# Still having trouble solving integrals via residues

• saybrook1

## Homework Statement

Hi guys, I don't quite understand how to solve closed integrals "around a given circle." I was given $$\oint\frac{dz}{sinz}$$ around $$|z-6|=4$$ and said that the integral is equal to zero because the singularity $$n\pi i$$ is not within the circle. Is this correct? Also I need to solve $$\oint \frac{sinz}{sinh^{2}z}dz$$ around $$|z|=3$$. In this case do I just need to solve for the residues of the singularities which are inside of this circle? Or am I going about this completely wrong? Any help would be greatly appreciated.

## Homework Equations

All are given above.

## The Attempt at a Solution

I have attempted to solve the second integral by expanding sinhz and looking for the residues of this function within the given circle. I'm not sure if I've done that right or not. Thanks in advance for any help or a point in the right direction; if anyone knows where I could find some similar examples that would also be awesome.

It seems like the second integral will also be zero since the singularity is n*pi*i which is also out of the circle for any value of n other than zero? What am I missing here?

## Homework Statement

Hi guys, I don't quite understand how to solve closed integrals "around a given circle." I was given $$\oint\frac{dz}{\sin z}$$ around $$|z-6|=4$$ and said that the integral is equal to zero because the singularity $$n\pi i$$ is not within the circle. Is this correct?
Why do you think the singularities are on the imaginary axis?

Also I need to solve $$\oint \frac{\sin z}{\sinh^{2}z}dz$$ around $$|z|=3$$. In this case do I just need to solve for the residues of the singularities which are inside of this circle? Or am I going about this completely wrong? Any help would be greatly appreciated.
Yes, you only care about the poles inside of the contour.

Why do you think the singularities are on the imaginary axis?

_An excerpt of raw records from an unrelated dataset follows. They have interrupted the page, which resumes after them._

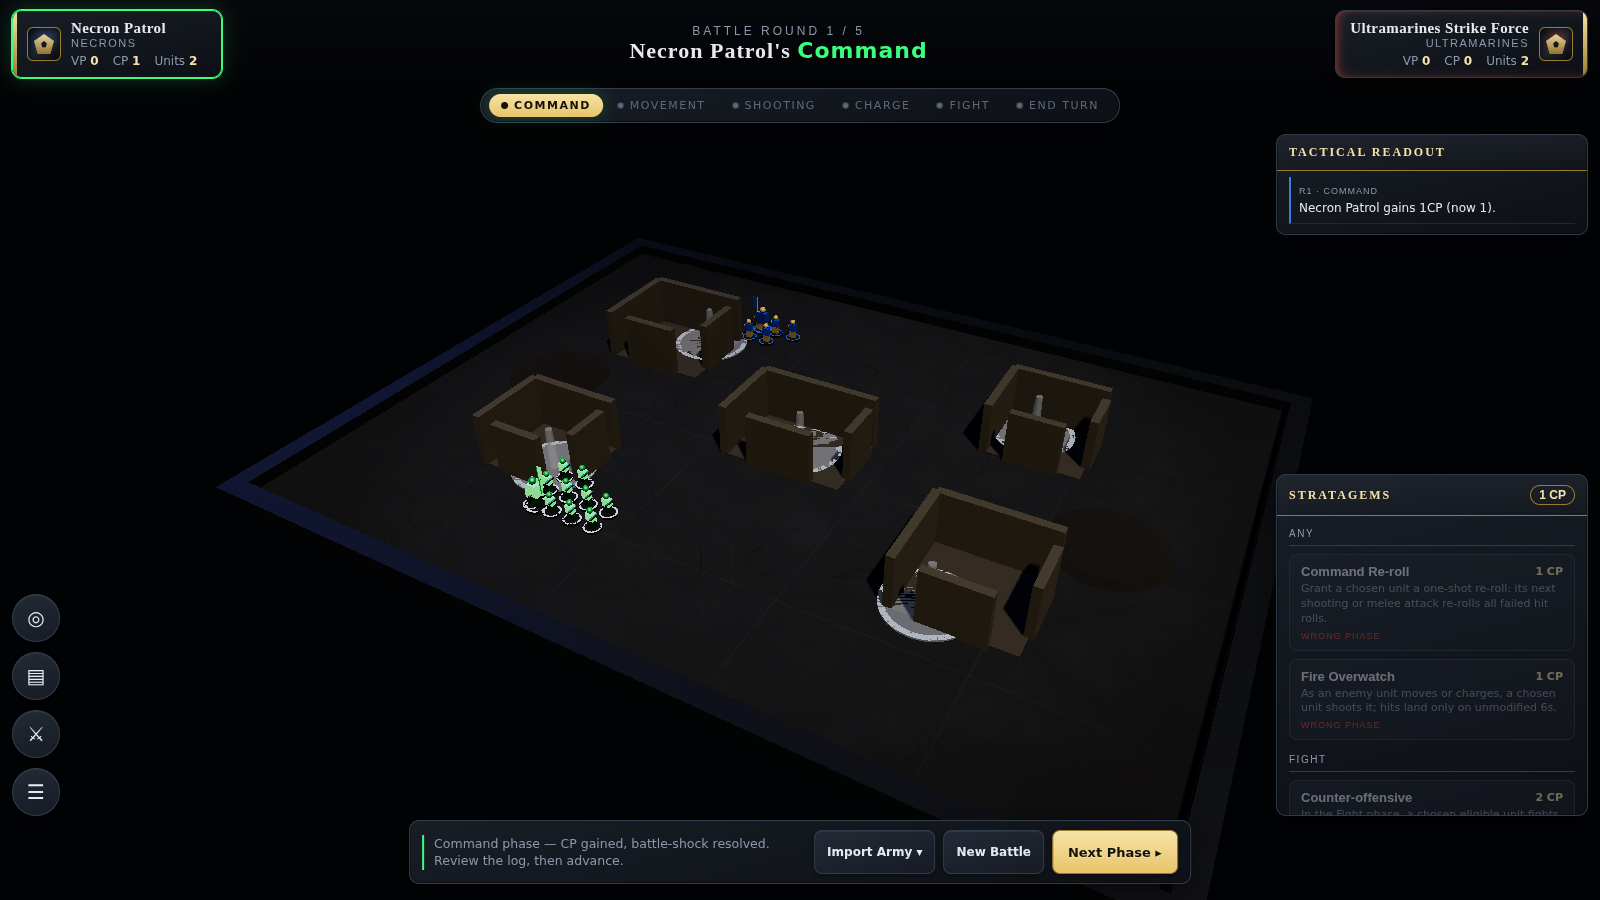
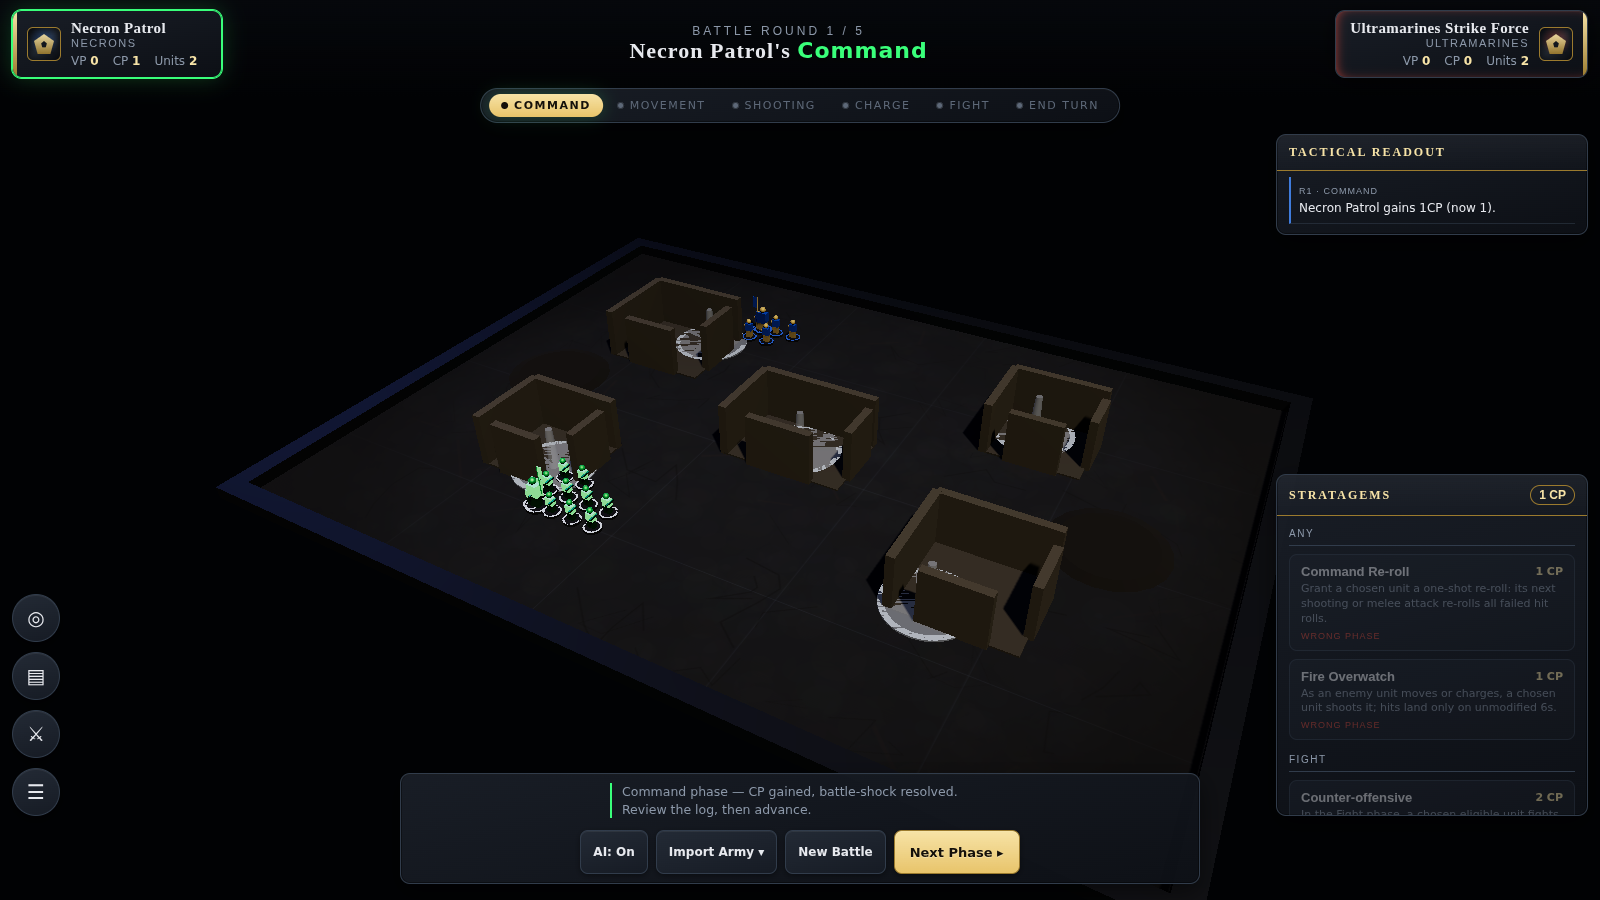
Add in-game Strategic Reserves + Deep Strike placement, AI deep-strikes
- Engine: sendToReserves (round-1 declaration, carries attached leader)
- Renderer: hides units held in reserves until they arrive
- HUD: round-1 'To Reserves' button; round-2 deep-strike placement mode with
  9" enemy exclusion rings; click to arrive (legality enforced)
- AI: brings reserves on by deep strike, ring-searching for a legal >9" spot
- Tests: reserves removal, round gating, AI deep-strike (120 total)

Claude-Session: https://claude.ai/code/session_017cP5UXbtBHAKPfxjZDVjCB

Changed region(s): [[0.25, 0.84, 0.75, 0.9956], [0.4062, 0.3733, 0.4375, 0.4044]]

diff --git a/src/ui/HUD.ts b/src/ui/HUD.ts
@@ -52,6 +52,9 @@ export class GameUI {
   /** Which side, if any, is played by the heuristic AI. Default: player B. */
   private aiPlayer: PlayerId | null = 'B';
 
+  /** When set, the next table click deep-strikes this reserve unit. */
+  private deepStrikeUnitId: string | null = null;
+
   // Stratagem shell state (presentation only).
   private stratagems: StratagemEntry[] = [];
   private onStratagem: ((id: string) => void) | null = null;
@@ -320,6 +323,42 @@ export class GameUI {
       );
     }
 
+    // Strategic Reserves: declare in round 1 command, arrive from round 2 movement.
+    if (
+      phase === 'command' &&
+      this.engine.state.round === 1 &&
+      sel &&
+      sel.ownerId === this.engine.active &&
+      !sel.inReserves &&
+      !sel.leadingUnitId
+    ) {
+      actions.append(
+        this.button('→ Reserves', 'small', () => {
+          const res = this.engine.sendToReserves(sel.id);
+          this.notify(res.message, !res.ok);
+          this.deselect();
+          this.refresh();
+        }),
+      );
+    }
+    if (phase === 'movement' && this.engine.state.round >= 2) {
+      for (const r of this.engine.reservesOf(this.engine.active)) {
+        const active = this.deepStrikeUnitId === r.id;
+        actions.append(
+          this.button(
+            `${active ? 'Placing ▸ ' : '⤓ Deep Strike: '}${r.name}`,
+            `small ${active ? 'primary' : ''}`,
+            () => {
+              this.deepStrikeUnitId = active ? null : r.id;
+              this.scene.clearOverlays();
+              if (this.deepStrikeUnitId) this.showDeepStrikeExclusion();
+              this.refresh();
+            },
+          ),
+        );
+      }
+    }
+
     // Universal controls
     actions.append(
       this.button(`AI: ${this.aiPlayer ? 'On' : 'Off'}`, 'small', () => this.toggleAi()),
@@ -339,6 +378,10 @@ export class GameUI {
       case 'command':
         return `Command phase — CP gained, battle-shock resolved. Review the log, then advance.`;
       case 'movement':
+        if (this.deepStrikeUnitId) {
+          const ds = this.engine.state.units[this.deepStrikeUnitId];
+          return `Deep striking <b>${ds?.name}</b> — click a spot outside every red 9" ring.`;
+        }
         return sel
           ? `Moving <b>${sel.name}</b> (${this.moveMode}). Click a destination on the table. Max ${this.engine
               .moveAllowance(sel, this.moveMode)
@@ -514,6 +557,7 @@ export class GameUI {
     if (this.engine.state.phase === 'fight') this.autoResolveFights(true);
     this.engine.advancePhase();
     this.deselect();
+    this.deepStrikeUnitId = null;
     this.scene.clearOverlays();
     // If the turn just passed to the AI player, let it play its whole turn.
     if (this.aiPlayer && this.engine.active === this.aiPlayer && this.engine.winner() === undefined) {
@@ -543,6 +587,17 @@ export class GameUI {
     const unit = r.unitId ? this.engine.state.units[r.unitId] : undefined;
 
     if (phase === 'movement') {
+      // Deep-strike placement takes priority when arming a reserve unit.
+      if (this.deepStrikeUnitId) {
+        const res = this.engine.deepStrikeArrive(this.deepStrikeUnitId, r.point);
+        this.notify(res.message, !res.ok);
+        if (res.ok) {
+          this.deepStrikeUnitId = null;
+          this.scene.clearOverlays();
+          this.refresh();
+        }
+        return;
+      }
       if (unit && unit.ownerId === this.engine.active) return this.selectUnit(unit.id);
       const sel = this.selected();
       if (sel) this.doMove(sel, r.point);
@@ -725,6 +780,13 @@ export class GameUI {
   /** Public toast for host-driven messages (e.g. stratagem results). */
   notify(message: string, warn = false): void {
     this.toast(message, warn);
+  }
+
+  /** Draw 9" no-deploy rings around every enemy unit (deep-strike guidance). */
+  private showDeepStrikeExclusion(): void {
+    for (const e of this.engine.enemiesOf(this.engine.active)) {
+      this.scene.showRange(unitCentroid(e), 9, 0xd6483b);
+    }
   }
 
   private toast(msg: string, warn = false): void {

diff --git a/tests/deepstrike.test.ts b/tests/deepstrike.test.ts
@@ -1,0 +1,62 @@
+import { describe, it, expect } from 'vitest';
+import { createGame } from '../src/engine/factory';
+import { GameEngine } from '../src/engine/game';
+import { DATASHEETS, SAMPLE_ARMIES } from '../src/engine/data/index';
+import { runAiTurn } from '../src/engine/ai';
+import type { UnitInstance } from '../src/engine/types';
+
+function freshEngine(seed: number): GameEngine {
+  const state = createGame(
+    { seed, players: { A: { name: 'Necrons', faction: 'Necrons' }, B: { name: 'Marines', faction: 'Ultramarines' } } },
+    DATASHEETS,
+    SAMPLE_ARMIES.necrons,
+    SAMPLE_ARMIES.ultramarines,
+  );
+  const e = new GameEngine(state);
+  e.startGame();
+  return e;
+}
+
+const bUnitByDatasheet = (e: GameEngine, ds: string): UnitInstance =>
+  e.unitsOf('B').find((u) => u.datasheetId === ds)!;
+
+describe('strategic reserves and deep strike', () => {
+  it('declaring reserves removes the unit (and its leader) from the table', () => {
+    const e = freshEngine(11);
+    const intercessors = bUnitByDatasheet(e, 'ultramarines_intercessors');
+    const res = e.sendToReserves(intercessors.id);
+    expect(res.ok).toBe(true);
+    expect(intercessors.inReserves).toBe(true);
+    // Reserve units are not present for targeting / objectives.
+    expect(e.enemiesOf('A').some((u) => u.id === intercessors.id)).toBe(false);
+  });
+
+  it('reserves cannot arrive in round 1 but can from round 2', () => {
+    const e = freshEngine(12);
+    const intercessors = bUnitByDatasheet(e, 'ultramarines_intercessors');
+    e.sendToReserves(intercessors.id);
+    const early = e.deepStrikeArrive(intercessors.id, { x: 30, y: 22 });
+    expect(early.ok).toBe(false); // round 1
+
+    // Advance to battle round 2.
+    while (!(e.state.round === 2)) e.advancePhase();
+    const ok = e.deepStrikeArrive(intercessors.id, { x: 30, y: 30 });
+    // Either it placed, or the chosen point was illegal (<9"): if illegal, a
+    // far corner must work.
+    const arrived = ok.ok || e.deepStrikeArrive(intercessors.id, { x: 6, y: 22 }).ok;
+    expect(arrived).toBe(true);
+    expect(intercessors.inReserves).toBe(false);
+  });
+
+  it('the AI brings its reserves on by deep strike in round 2', () => {
+    const e = freshEngine(20);
+    const intercessors = bUnitByDatasheet(e, 'ultramarines_intercessors');
+    e.sendToReserves(intercessors.id);
+    expect(intercessors.inReserves).toBe(true);
+
+    // Play to the start of B's round-2 turn.
+    while (!(e.state.round === 2 && e.active === 'B')) e.advancePhase();
+    runAiTurn(e);
+    expect(intercessors.inReserves).toBe(false); // AI found a legal spot
+  });
+});

diff --git a/src/engine/ai.ts b/src/engine/ai.ts
@@ -40,11 +40,41 @@ function moveGoal(e: GameEngine, u: UnitInstance): { x: number; y: number } | un
   return enemy ? unitCentroid(enemy) : undefined;
 }
 
+/** Candidate deep-strike points: the goal first, then a widening ring search. */
+function deepStrikeCandidates(
+  goal: { x: number; y: number },
+  board: { width: number; height: number },
+): Array<{ x: number; y: number }> {
+  const out = [goal];
+  for (let radius = 4; radius <= 24; radius += 4) {
+    for (let a = 0; a < 8; a++) {
+      const ang = (a / 8) * Math.PI * 2;
+      const x = goal.x + Math.cos(ang) * radius;
+      const y = goal.y + Math.sin(ang) * radius;
+      if (x > 3 && x < board.width - 3 && y > 3 && y < board.height - 3) out.push({ x, y });
+    }
+  }
+  return out;
+}
+
 function playPhase(e: GameEngine): void {
   const phase = e.state.phase;
   const own = e.unitsOf(e.active).filter((u) => e.isAlive(u) && !u.inReserves);
 
   if (phase === 'movement') {
+    // Bring reserves on by Deep Strike (round 2+), aiming near a target
+    // objective and searching outward for a legal (>9" from enemies) spot.
+    if (e.state.round >= 2) {
+      for (const r of e.reservesOf(e.active)) {
+        const goal = moveGoal(e, r) ?? { x: e.state.board.width / 2, y: e.state.board.height / 2 };
+        // Try the goal, then spiral outward; deepStrikeArrive is a no-op on
+        // failure, so the first ok placement wins.
+        const candidates = deepStrikeCandidates(goal, e.state.board);
+        for (const c of candidates) {
+          if (e.deepStrikeArrive(r.id, c).ok) break;
+        }
+      }
+    }
     for (const u of own) {
       if (e.enemiesOf(u.ownerId).some((en) => inEngagementRange(u, en))) continue;
       const goal = moveGoal(e, u);

diff --git a/src/engine/game.ts b/src/engine/game.ts
@@ -714,6 +714,30 @@ export class GameEngine {
     return { ok: true, message: `${u.name} arrives from Deep Strike.` };
   }
 
+  /**
+   * Declare a unit into Strategic Reserves (testing aid: normally set at
+   * deployment). Allowed only during battle round 1. The unit and any attached
+   * leader leave the table; they must arrive by Deep Strike from round 2.
+   */
+  sendToReserves(unitId: string): { ok: boolean; message: string } {
+    const u = this.state.units[unitId];
+    if (!u) return { ok: false, message: `Unknown unit: ${unitId}` };
+    if (this.state.round > 1) {
+      return { ok: false, message: 'Reserves can only be declared in battle round 1.' };
+    }
+    u.inReserves = true;
+    u.deepStrike = true;
+    for (const leaderId of u.attachedLeaderIds) {
+      const leader = this.state.units[leaderId];
+      if (leader) {
+        leader.inReserves = true;
+        leader.deepStrike = true;
+      }
+    }
+    this.log(`${u.name} is placed into Strategic Reserves.`);
+    return { ok: true, message: `${u.name} held in Reserves; deep strike from round 2.` };
+  }
+
   // ---------------------------------------------------------------- win check
   winner(): PlayerId | 'draw' | undefined {
     const aAlive = this.unitsOf('A').some((u) => this.isAlive(u));

diff --git a/src/render/ThreeScene.ts b/src/render/ThreeScene.ts
@@ -859,6 +859,11 @@ export class ThreeScene implements SceneController {
     for (const unit of Object.values(state.units)) {
       const uv = this.ensureUnitVisual(unit);
 
+      // Units held in Strategic Reserves are off the table — hide them entirely
+      // until they arrive (Deep Strike clears inReserves).
+      uv.group.visible = !unit.inReserves;
+      if (unit.inReserves) continue;
+
       // If an imported model is in use, keep it centred on the unit centroid.
       if (uv.imported) {
         this.positionImported(unit, uv);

Yes, you only care about the poles inside of the contour.
Okay right, so the singularities in the first case are actually n*pi and there are three of them within that circle. Thanks a bunch, I've got that problem down now. For the second problem the singularities are also n*pi but they are second order. So I can either do kind of a nasty derivative or try and expand sinz in powers of (1-n*pi)? Any idea about how I would go about this expansion in order to find the necessary residues? Thanks a ton!

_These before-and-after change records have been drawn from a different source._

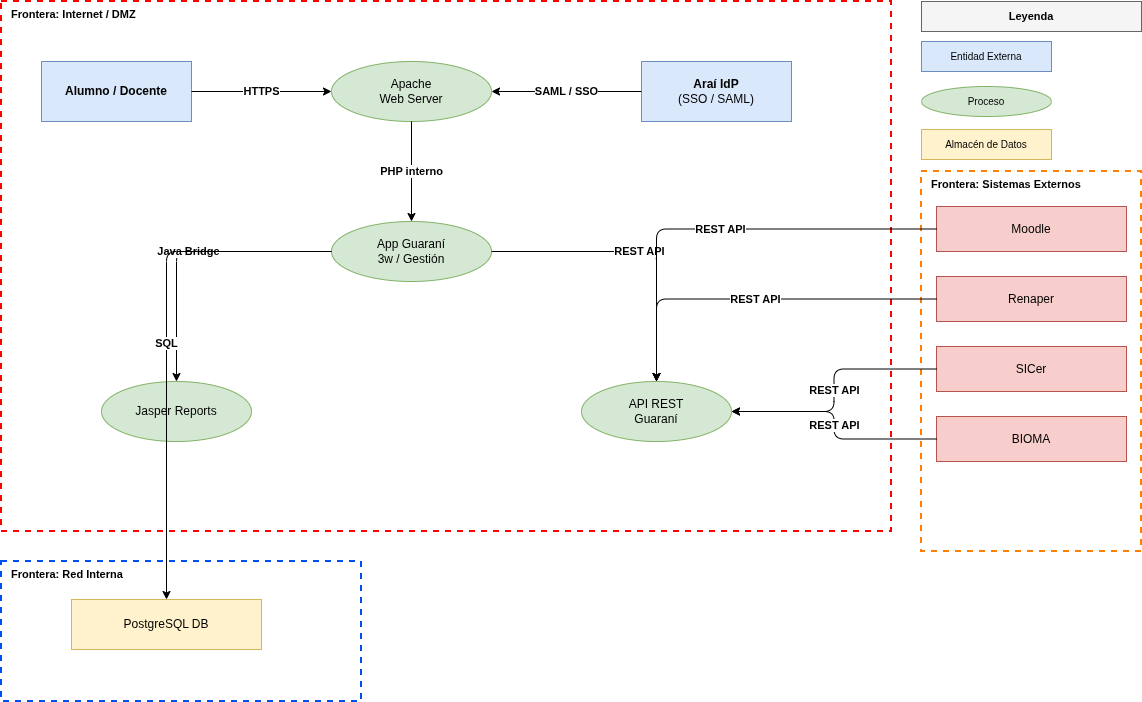
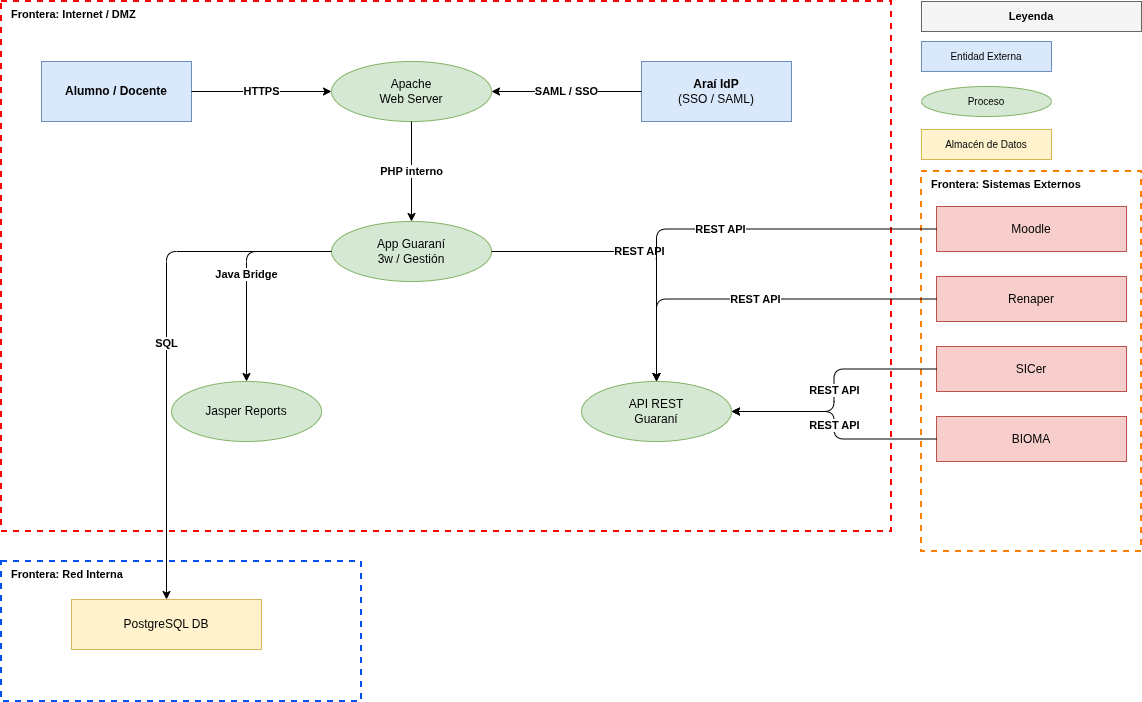
feat: informe final

Changed region(s): [[0.0919, 0.5385, 0.3065, 0.6282], [0.1839, 0.3889, 0.2452, 0.4188], [0.1532, 0.3291, 0.1839, 0.3889]]

diff --git a/generar-pdf.py b/generar-pdf.py
@@ -1,0 +1,113 @@
+#!/usr/bin/env python3
+"""Genera informe_temp.pdf desde informe.html via Chrome DevTools Protocol.
+displayHeaderFooter=False garantiza que no aparezca ningún pie de página."""
+
+import os, sys, time, json, base64, subprocess, urllib.request, urllib.error
+import websocket
+
+SCRIPT_DIR = os.path.dirname(os.path.abspath(__file__))
+HTML       = f"file://{SCRIPT_DIR}/informe.html"
+OUTPUT     = f"{SCRIPT_DIR}/informe_temp.pdf"
+PORT       = 9224
+
+def wait_for_cdp(port, retries=40):
+    for _ in range(retries):
+        time.sleep(0.5)
+        try:
+            with urllib.request.urlopen(f"http://localhost:{port}/json/version") as r:
+                json.loads(r.read())
+                return True
+        except Exception:
+            continue
+    return False
+
+def cdp_call(ws, method, params=None, msg_id=1):
+    ws.send(json.dumps({"id": msg_id, "method": method, "params": params or {}}))
+    while True:
+        raw = ws.recv()
+        msg = json.loads(raw)
+        if msg.get("id") == msg_id:
+            return msg
+
+def main():
+    print("Iniciando Chrome...")
+    proc = subprocess.Popen(
+        [
+            "google-chrome",
+            "--headless=new",
+            "--disable-gpu",
+            "--no-sandbox",
+            "--disable-extensions",
+            "--disable-background-networking",
+            f"--remote-debugging-port={PORT}",
+            "--remote-allow-origins=*",
+            "about:blank",
+        ],
+        stdout=subprocess.DEVNULL,
+        stderr=subprocess.DEVNULL,
+    )
+
+    try:
+        if not wait_for_cdp(PORT):
+            print("Error: Chrome no respondió en el puerto CDP.", file=sys.stderr)
+            sys.exit(1)
+
+        # Obtener target de la pestaña
+        with urllib.request.urlopen(f"http://localhost:{PORT}/json") as r:
+            targets = json.loads(r.read())
+
+        page_targets = [t for t in targets if t.get("type") == "page"]
+        if not page_targets:
+            print("Error: no se encontró target de tipo page.", file=sys.stderr)
+            sys.exit(1)
+
+        ws_url = page_targets[0]["webSocketDebuggerUrl"]
+        ws = websocket.create_connection(ws_url, timeout=30)
+
+        # Habilitar dominio Page y navegar
+        cdp_call(ws, "Page.enable", msg_id=1)
+        cdp_call(ws, "Page.navigate", {"url": HTML}, msg_id=2)
+
+        # Esperar carga real
+        deadline = time.time() + 8
+        while time.time() < deadline:
+            try:
+                ws.settimeout(0.5)
+                msg = json.loads(ws.recv())
+                if msg.get("method") in ("Page.loadEventFired", "Page.frameStoppedLoading"):
+                    break
+            except Exception:
+                pass
+        ws.settimeout(30)
+        time.sleep(1)
+
+        # Generar PDF sin header/footer
+        result = cdp_call(ws, "Page.printToPDF", {
+            "displayHeaderFooter": False,
+            "printBackground":     True,
+            "paperWidth":          8.27,
+            "paperHeight":        11.69,
+            "marginTop":           0.55,
+            "marginBottom":        0.55,
+            "marginLeft":          0.63,
+            "marginRight":         0.63,
+        }, msg_id=3)
+
+        ws.close()
+
+        if "error" in result:
+            print(f"Error CDP: {result['error']}", file=sys.stderr)
+            sys.exit(1)
+
+        pdf_bytes = base64.b64decode(result["result"]["data"])
+        with open(OUTPUT, "wb") as f:
+            f.write(pdf_bytes)
+
+        print(f"Listo: {OUTPUT} ({len(pdf_bytes) // 1024} KB)")
+
+    finally:
+        proc.terminate()
+        proc.wait()
+
+if __name__ == "__main__":
+    main()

Okay right, so the singularities in the first case are actually n*pi and there are three of them within that circle. Thanks a bunch, I've got that problem down now. For the second problem the singularities are also n*pi but they are second order. So I can either do kind of a nasty derivative or try and expand sinz in powers of (1-n*pi)? Any idea about how I would go about this expansion in order to find the necessary residues? Thanks a ton!
Also for some reason, wolfram tells me that the poles of 1/(sinz) are 2*n*pi and 2*n*pi +pi. And for 1/(sinh^2(z)) it gives poles at 2*n*pi*i and 2*n*pi*i +i*pi. Are these correct? Sorry for all of the questions and thanks again.

You need to be able to figure out where the poles are. What's the condition for the integrand to have a pole at some point? When is it met for this particular integrand?

The denominator must equal zero at that point.

I'm just confused because wolfram tells me that the zero's of sinhz are n*pi*i. I'm not sure as to why when I ask for the poles it adds a factor of 2 and a phase. Shouldn't that be irrelevant? The factor of 2 still makes it go to zero. I think I will just stick with saying the poles for 1/sinhz are at n*pi*i and the poles for 1/sinz are at n*pi.